**The problem:** Which lines below include the string "scan"? Please show each one.

(Change listing data)
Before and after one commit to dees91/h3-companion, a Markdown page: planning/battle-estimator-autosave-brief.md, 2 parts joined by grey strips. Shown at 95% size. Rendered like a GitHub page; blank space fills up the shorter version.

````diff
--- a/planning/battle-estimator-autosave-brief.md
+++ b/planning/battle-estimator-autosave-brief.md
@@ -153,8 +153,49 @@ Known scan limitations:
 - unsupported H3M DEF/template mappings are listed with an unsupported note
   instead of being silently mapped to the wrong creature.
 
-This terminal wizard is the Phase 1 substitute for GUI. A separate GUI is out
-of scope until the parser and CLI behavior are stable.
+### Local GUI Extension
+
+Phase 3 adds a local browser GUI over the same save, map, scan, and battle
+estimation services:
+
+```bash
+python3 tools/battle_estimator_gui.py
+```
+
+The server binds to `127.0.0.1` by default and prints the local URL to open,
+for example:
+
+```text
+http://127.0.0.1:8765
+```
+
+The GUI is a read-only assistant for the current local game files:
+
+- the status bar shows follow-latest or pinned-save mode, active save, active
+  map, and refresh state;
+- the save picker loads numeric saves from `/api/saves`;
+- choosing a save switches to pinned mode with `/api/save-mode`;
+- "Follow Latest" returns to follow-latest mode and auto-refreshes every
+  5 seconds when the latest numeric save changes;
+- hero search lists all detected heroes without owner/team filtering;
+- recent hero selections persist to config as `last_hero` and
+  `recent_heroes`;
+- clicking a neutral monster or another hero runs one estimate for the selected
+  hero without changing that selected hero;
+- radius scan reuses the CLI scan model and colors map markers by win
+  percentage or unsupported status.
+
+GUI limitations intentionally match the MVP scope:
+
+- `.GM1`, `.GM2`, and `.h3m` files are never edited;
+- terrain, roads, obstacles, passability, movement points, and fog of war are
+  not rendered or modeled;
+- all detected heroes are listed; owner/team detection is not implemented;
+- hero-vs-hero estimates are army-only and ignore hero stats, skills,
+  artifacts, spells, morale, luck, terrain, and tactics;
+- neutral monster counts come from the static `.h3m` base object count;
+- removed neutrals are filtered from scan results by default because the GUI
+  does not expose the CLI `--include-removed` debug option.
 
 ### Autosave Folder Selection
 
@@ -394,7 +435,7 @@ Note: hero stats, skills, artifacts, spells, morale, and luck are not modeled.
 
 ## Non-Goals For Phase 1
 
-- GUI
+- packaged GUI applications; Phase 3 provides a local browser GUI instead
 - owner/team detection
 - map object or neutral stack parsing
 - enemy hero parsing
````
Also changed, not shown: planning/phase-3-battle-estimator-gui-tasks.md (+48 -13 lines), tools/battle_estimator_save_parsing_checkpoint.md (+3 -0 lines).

**Result of this task:**
@@ -153,8 +153,49 @@ Known scan limitations:
+Phase 3 adds a local browser GUI over the same save, map, scan, and battle
+- radius scan reuses the CLI scan model and colors map markers by win
+- removed neutrals are filtered from scan results by default because the GUI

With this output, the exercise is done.